§ Assignment:
Would you print every entry below exactly as written, omitting the images?
====================
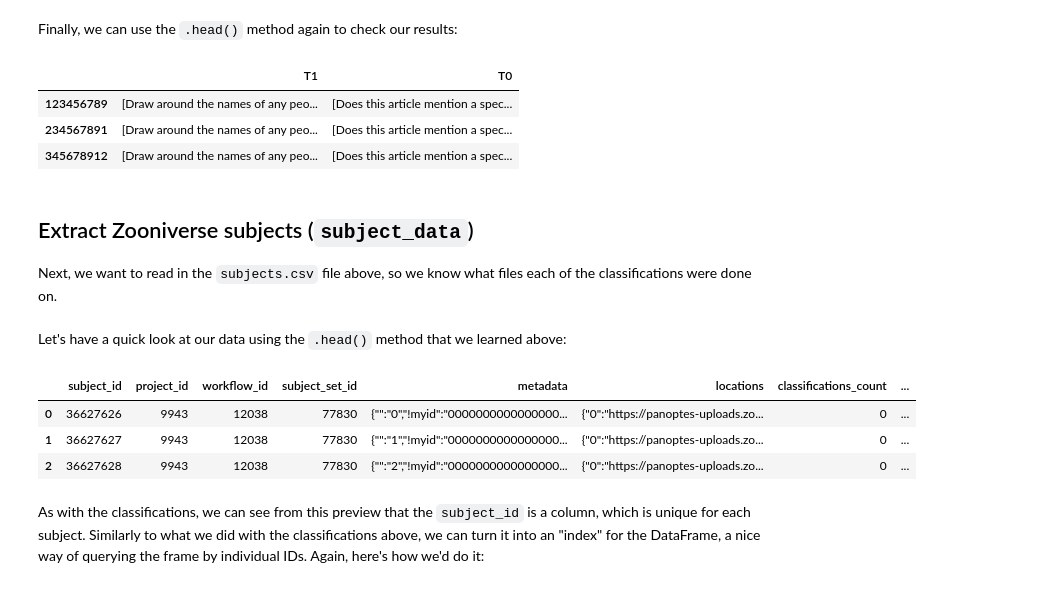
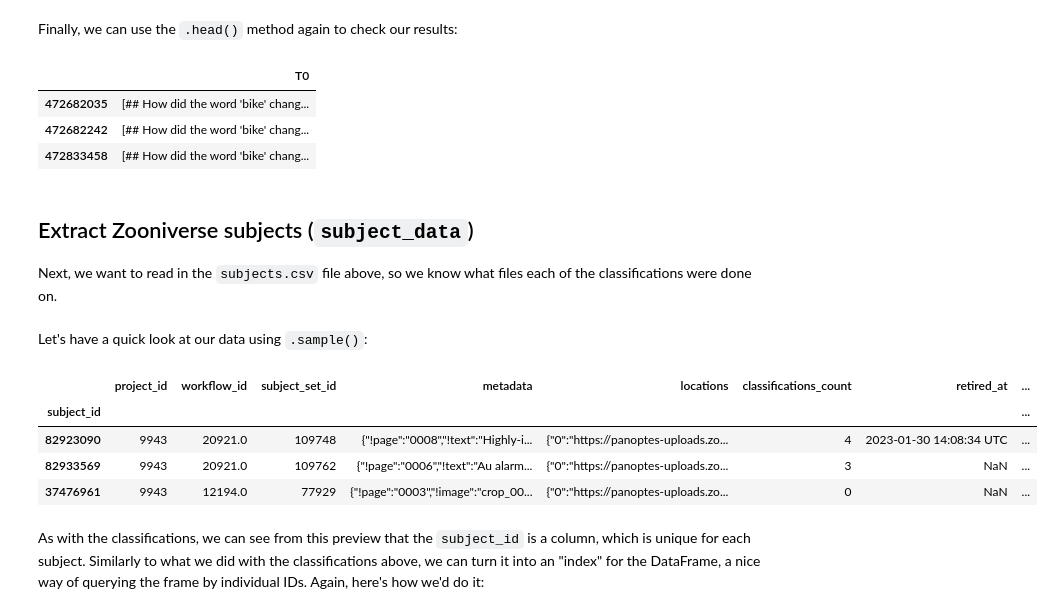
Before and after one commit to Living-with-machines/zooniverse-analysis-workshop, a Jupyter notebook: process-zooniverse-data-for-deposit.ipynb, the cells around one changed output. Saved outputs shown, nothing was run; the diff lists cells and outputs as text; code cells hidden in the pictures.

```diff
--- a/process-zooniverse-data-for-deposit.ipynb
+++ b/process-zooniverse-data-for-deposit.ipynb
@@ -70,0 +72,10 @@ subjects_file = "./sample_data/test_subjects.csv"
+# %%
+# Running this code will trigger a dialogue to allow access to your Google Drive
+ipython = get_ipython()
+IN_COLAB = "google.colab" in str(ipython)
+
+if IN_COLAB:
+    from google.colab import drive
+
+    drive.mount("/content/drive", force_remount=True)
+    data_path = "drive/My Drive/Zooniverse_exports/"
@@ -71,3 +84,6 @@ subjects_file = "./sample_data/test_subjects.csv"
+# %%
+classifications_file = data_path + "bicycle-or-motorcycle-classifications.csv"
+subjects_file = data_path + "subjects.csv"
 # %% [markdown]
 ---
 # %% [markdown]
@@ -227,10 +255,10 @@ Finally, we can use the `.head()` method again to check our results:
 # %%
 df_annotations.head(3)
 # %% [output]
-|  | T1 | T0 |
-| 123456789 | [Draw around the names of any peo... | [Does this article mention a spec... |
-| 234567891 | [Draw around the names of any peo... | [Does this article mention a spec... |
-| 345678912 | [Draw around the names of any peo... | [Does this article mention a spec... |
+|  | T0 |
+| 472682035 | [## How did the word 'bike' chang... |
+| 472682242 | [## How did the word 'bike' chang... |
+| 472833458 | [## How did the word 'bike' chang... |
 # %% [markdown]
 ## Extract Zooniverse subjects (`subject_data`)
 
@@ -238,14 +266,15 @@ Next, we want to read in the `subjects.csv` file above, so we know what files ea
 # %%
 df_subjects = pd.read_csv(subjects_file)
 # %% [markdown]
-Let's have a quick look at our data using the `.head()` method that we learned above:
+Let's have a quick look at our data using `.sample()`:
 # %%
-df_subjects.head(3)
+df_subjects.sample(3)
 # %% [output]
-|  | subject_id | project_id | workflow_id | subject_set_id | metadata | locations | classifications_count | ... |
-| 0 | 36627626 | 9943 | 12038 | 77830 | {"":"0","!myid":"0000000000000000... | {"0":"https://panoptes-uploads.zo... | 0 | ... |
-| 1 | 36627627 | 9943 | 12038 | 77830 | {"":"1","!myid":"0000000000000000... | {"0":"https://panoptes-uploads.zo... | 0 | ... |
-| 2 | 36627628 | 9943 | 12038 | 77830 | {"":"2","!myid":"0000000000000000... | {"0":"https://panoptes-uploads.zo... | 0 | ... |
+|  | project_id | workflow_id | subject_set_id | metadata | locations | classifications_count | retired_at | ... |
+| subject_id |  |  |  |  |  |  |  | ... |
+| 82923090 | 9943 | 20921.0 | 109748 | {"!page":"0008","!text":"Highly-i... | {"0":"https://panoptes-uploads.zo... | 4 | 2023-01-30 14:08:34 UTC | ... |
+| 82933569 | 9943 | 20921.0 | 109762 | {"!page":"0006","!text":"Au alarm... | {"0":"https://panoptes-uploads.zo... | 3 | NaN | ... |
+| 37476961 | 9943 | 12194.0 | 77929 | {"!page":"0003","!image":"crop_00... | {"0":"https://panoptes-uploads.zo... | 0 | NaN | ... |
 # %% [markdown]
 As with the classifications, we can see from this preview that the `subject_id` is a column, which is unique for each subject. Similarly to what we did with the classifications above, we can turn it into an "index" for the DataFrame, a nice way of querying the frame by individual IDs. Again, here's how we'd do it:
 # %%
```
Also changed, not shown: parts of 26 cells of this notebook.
====================
§ Result for this exercise:
Before and after one commit to Living-with-machines/zooniverse-analysis-workshop, a Jupyter notebook: process-zooniverse-data-for-deposit.ipynb, the cells around one changed output. Saved outputs shown, nothing was run; the diff lists cells and outputs as text; code cells hidden in the pictures.

```diff
--- a/process-zooniverse-data-for-deposit.ipynb
+++ b/process-zooniverse-data-for-deposit.ipynb
@@ -70,0 +72,10 @@ subjects_file = "./sample_data/test_subjects.csv"
+# %%
+# Running this code will trigger a dialogue to allow access to your Google Drive
+ipython = get_ipython()
+IN_COLAB = "google.colab" in str(ipython)
+
+if IN_COLAB:
+    from google.colab import drive
+
+    drive.mount("/content/drive", force_remount=True)
+    data_path = "drive/My Drive/Zooniverse_exports/"
@@ -71,3 +84,6 @@ subjects_file = "./sample_data/test_subjects.csv"
+# %%
+classifications_file = data_path + "bicycle-or-motorcycle-classifications.csv"
+subjects_file = data_path + "subjects.csv"
 # %% [markdown]
 ---
 # %% [markdown]
@@ -227,10 +255,10 @@ Finally, we can use the `.head()` method again to check our results:
 # %%
 df_annotations.head(3)
 # %% [output]
-|  | T1 | T0 |
-| 123456789 | [Draw around the names of any peo... | [Does this article mention a spec... |
-| 234567891 | [Draw around the names of any peo... | [Does this article mention a spec... |
-| 345678912 | [Draw around the names of any peo... | [Does this article mention a spec... |
+|  | T0 |
+| 472682035 | [## How did the word 'bike' chang... |
+| 472682242 | [## How did the word 'bike' chang... |
+| 472833458 | [## How did the word 'bike' chang... |
 # %% [markdown]
 ## Extract Zooniverse subjects (`subject_data`)
 
@@ -238,14 +266,15 @@ Next, we want to read in the `subjects.csv` file above, so we know what files ea
 # %%
 df_subjects = pd.read_csv(subjects_file)
 # %% [markdown]
-Let's have a quick look at our data using the `.head()` method that we learned above:
+Let's have a quick look at our data using `.sample()`:
 # %%
-df_subjects.head(3)
+df_subjects.sample(3)
 # %% [output]
-|  | subject_id | project_id | workflow_id | subject_set_id | metadata | locations | classifications_count | ... |
-| 0 | 36627626 | 9943 | 12038 | 77830 | {"":"0","!myid":"0000000000000000... | {"0":"https://panoptes-uploads.zo... | 0 | ... |
-| 1 | 36627627 | 9943 | 12038 | 77830 | {"":"1","!myid":"0000000000000000... | {"0":"https://panoptes-uploads.zo... | 0 | ... |
-| 2 | 36627628 | 9943 | 12038 | 77830 | {"":"2","!myid":"0000000000000000... | {"0":"https://panoptes-uploads.zo... | 0 | ... |
+|  | project_id | workflow_id | subject_set_id | metadata | locations | classifications_count | retired_at | ... |
+| subject_id |  |  |  |  |  |  |  | ... |
+| 82923090 | 9943 | 20921.0 | 109748 | {"!page":"0008","!text":"Highly-i... | {"0":"https://panoptes-uploads.zo... | 4 | 2023-01-30 14:08:34 UTC | ... |
+| 82933569 | 9943 | 20921.0 | 109762 | {"!page":"0006","!text":"Au alarm... | {"0":"https://panoptes-uploads.zo... | 3 | NaN | ... |
+| 37476961 | 9943 | 12194.0 | 77929 | {"!page":"0003","!image":"crop_00... | {"0":"https://panoptes-uploads.zo... | 0 | NaN | ... |
 # %% [markdown]
 As with the classifications, we can see from this preview that the `subject_id` is a column, which is unique for each subject. Similarly to what we did with the classifications above, we can turn it into an "index" for the DataFrame, a nice way of querying the frame by individual IDs. Again, here's how we'd do it:
 # %%
```
Also changed, not shown: parts of 26 cells of this notebook.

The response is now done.